It was easy to set up my "queue" of movies to come to my door...a little too easy, really. Because I have a 3-year-old he-man child obsessed with Buzz Lightyear and all things remotely like him, I decided that our debut Netflix flick would be Superman, the original 1978 version. (It did require some remote control finesse during the disturbing earthquake scene. I reserve the right to censor while I am still able.)
Just for fun, I'm including the song here. Go ahead and click on it. You can listen to it while you read the rest of this post.
Watching the movie as an adult was a different experience than watching it as a kid.
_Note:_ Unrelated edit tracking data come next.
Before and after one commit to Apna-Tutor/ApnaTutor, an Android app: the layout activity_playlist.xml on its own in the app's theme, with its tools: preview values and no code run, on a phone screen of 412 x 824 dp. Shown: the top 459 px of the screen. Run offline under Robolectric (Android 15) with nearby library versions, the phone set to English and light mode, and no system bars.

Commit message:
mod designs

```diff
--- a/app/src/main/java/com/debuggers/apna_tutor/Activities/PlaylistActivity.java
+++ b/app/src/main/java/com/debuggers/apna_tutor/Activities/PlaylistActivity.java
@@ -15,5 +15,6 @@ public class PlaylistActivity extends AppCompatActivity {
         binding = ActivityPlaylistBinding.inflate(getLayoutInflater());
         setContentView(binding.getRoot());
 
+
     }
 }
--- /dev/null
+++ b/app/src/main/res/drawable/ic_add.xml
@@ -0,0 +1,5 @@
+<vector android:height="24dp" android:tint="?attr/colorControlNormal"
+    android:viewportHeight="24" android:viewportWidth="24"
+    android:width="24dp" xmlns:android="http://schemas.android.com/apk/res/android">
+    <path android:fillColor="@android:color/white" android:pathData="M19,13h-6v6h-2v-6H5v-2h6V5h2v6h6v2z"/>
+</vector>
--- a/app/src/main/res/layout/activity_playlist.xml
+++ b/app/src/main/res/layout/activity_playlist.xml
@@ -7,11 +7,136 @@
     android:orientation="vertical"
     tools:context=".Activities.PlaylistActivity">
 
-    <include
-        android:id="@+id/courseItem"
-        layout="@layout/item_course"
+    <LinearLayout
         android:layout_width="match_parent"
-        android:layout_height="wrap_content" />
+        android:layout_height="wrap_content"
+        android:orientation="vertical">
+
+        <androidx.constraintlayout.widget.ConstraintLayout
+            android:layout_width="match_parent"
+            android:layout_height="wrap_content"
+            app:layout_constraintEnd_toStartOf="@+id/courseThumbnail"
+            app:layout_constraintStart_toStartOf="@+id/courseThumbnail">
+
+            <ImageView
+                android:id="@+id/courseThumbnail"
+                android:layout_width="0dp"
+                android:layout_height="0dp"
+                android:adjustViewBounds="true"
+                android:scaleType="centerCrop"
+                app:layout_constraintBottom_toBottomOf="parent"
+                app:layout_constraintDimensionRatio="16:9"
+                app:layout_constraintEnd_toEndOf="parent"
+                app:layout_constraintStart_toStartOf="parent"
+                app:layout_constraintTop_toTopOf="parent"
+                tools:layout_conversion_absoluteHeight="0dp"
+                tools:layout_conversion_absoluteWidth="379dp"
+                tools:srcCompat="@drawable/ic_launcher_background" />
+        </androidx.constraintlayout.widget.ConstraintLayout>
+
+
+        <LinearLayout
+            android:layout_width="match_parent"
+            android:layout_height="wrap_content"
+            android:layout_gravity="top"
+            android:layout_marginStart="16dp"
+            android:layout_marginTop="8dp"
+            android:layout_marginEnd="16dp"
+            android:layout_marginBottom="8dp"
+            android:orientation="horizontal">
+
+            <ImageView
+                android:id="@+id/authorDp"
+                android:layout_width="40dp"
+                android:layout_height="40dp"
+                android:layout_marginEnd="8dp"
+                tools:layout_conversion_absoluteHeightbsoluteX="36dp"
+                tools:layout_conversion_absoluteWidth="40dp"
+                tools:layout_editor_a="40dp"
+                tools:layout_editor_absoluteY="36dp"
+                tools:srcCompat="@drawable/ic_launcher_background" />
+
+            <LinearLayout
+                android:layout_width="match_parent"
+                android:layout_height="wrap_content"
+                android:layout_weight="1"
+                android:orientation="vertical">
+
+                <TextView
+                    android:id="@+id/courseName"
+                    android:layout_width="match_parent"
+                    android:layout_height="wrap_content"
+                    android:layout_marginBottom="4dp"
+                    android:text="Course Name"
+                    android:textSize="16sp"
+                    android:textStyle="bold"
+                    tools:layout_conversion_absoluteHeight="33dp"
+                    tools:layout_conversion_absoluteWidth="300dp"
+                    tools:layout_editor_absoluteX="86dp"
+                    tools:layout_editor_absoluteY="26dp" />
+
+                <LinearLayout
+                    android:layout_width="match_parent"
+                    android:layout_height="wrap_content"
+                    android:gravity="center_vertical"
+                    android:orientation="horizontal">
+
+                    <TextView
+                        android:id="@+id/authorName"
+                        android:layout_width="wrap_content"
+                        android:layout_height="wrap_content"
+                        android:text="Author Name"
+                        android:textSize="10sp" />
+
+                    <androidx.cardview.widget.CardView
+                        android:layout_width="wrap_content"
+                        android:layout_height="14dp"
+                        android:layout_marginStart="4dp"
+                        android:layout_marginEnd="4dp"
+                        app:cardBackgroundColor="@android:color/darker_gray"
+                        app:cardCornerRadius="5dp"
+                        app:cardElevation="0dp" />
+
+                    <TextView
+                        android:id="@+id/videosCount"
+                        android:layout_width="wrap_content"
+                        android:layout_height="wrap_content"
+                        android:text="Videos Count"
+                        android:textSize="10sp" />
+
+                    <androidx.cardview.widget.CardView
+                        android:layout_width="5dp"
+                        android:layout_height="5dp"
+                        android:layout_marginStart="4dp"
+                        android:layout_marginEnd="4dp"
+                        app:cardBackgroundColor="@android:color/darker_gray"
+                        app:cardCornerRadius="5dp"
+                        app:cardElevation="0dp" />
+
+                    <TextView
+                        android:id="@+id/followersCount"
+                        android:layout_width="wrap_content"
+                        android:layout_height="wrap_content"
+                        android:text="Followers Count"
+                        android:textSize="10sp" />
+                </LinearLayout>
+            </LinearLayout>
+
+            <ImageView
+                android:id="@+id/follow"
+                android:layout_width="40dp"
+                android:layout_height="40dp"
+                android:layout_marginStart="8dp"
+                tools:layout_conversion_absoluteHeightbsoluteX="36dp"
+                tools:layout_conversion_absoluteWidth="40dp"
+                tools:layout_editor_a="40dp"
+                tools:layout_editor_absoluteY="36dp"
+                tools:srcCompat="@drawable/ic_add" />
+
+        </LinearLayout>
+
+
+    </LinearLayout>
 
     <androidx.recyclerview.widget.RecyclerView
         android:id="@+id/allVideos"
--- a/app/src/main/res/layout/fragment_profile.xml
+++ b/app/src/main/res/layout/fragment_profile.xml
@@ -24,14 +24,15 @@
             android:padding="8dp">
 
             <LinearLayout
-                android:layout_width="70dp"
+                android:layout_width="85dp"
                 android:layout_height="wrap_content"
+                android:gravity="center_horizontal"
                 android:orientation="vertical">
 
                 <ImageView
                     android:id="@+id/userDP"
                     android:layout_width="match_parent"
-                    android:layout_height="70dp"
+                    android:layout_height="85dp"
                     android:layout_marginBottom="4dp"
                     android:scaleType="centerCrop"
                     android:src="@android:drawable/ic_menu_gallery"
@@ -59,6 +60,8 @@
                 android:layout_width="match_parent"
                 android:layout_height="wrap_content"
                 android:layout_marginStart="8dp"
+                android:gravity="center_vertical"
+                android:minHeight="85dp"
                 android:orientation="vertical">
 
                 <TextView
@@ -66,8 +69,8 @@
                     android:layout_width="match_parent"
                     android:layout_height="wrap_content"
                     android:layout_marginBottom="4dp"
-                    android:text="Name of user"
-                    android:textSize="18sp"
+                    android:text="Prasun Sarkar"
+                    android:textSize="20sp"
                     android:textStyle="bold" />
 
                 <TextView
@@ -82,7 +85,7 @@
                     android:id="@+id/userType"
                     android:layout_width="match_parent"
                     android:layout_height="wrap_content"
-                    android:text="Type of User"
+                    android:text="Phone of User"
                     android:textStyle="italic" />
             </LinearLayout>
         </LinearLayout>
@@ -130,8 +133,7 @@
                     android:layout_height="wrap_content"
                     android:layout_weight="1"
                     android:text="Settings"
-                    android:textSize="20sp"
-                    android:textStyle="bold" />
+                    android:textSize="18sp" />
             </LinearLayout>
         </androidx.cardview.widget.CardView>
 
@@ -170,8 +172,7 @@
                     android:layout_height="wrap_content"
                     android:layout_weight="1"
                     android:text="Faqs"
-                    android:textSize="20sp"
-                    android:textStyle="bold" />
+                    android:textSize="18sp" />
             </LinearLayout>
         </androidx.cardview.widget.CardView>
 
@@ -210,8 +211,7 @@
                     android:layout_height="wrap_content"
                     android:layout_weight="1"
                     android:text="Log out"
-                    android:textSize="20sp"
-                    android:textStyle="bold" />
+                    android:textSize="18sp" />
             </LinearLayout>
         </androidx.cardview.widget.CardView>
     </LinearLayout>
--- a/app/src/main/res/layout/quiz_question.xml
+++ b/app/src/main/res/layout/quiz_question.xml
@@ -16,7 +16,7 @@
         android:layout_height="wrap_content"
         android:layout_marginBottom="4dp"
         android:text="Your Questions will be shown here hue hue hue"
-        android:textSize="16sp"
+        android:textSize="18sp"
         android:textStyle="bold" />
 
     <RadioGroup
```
Maybe I ponder the deeper meanings of things more these days, or maybe they were just too deep for me to understand back then. But this time around, it was clear to me that the story of Superman contains some undeniable biblical parallels. Not perfect ones, of course, but parallels that were too interesting for me to ignore without sharing them. So without going into too much detail here (I hope), allow me to make four quick observations about it:
1) The father sends his only son as a baby.
Superman's father, Jor-el, sends him to planet Earth as a baby, Moses-in-the-bullrushes style, in his own little spaceship to protect him from the destruction of planet Krypton. Earth is a "primitive" planet, and Superman's mother worries that her son will feel isolated and alone there because of his great powers. As he places the baby in the ship, Jor-el (played by Marlon Brando) says in his deep, baritone voice, "He will never be alone. All that I have, all that I've learned, everything I feel, all this and more, I bequeath you, my son. You will carry me inside you all the days of your life. You will make my strength your own, see my life through your eyes, as your life will be seen through mine. The son becomes the father, and the father, the son."
1 John 4:14 says of Jesus, "And we have seen and testify that the Father has sent his Son to be the Savior of the world."
Clark Kent grows up as a farm boy in Smallville, Kansas knowing that he is different, just as his birth mother fretted. His earthly parents are named Martha and Jonathan (dare I compare the M and J names to Mary and Joseph?) Jonathan tells him that he is meant for greater things, and Clark ponders the purpose of his life alone in the cornfields. Finally, the day comes when he tells Martha after Jonathan's death, "I have to go." And then the miracles begin...saving Lois Lane, preventing accidents, thwarting bad guys. Jesus began his earthly ministry at a definitive point in time, after spending years growing up as a humble carpenter's son.
3) The son retreats to commune with the father.
Through Kryptonian technology that the audience just has to accept, Superman often visits the "Fortress of Solitude" to speak with Jor-el (or, at least, to speak with a large, transparent hologram head that does not seem to creep him out in the slightest.) He tells his father of his struggles, asks him for help, and receives advice there. In the gospels, Jesus often retreated from the crowds and found solitary places to pray to the Father.
4) The son is the light and the way.
Jor-el tells his son about the people of earth, "They can be a great people if they wish to be. They only lack the light to show them the way. For this reason above all - their capacity for growth - I have sent them you, my only son."
John 1:9 "The one who is the true light, who gives light to everyone, was coming into the world."
John 14: 6 "Jesus told him, 'I am the way, the truth, and the life.' "
In real life, there was never a flying man in red boots who swooped in to help people in their times of need. Instead, we were given the real super-man...the humble carpenter from Nazareth, the one who came from above to give his life as a ransom for many, the Son of God who lives to intercede for them. He came, not just because the Father thought we had a capacity for growth, as Superman's father said of the people of earth, but because of God's deep love for the people he had made who needed a Savior.
That night, as I tucked my he-man child into bed, he drowsily prayed, "Thank you God for the mailman, who brought me the Superman movie today."
Thank you God for sending your super-man...to us.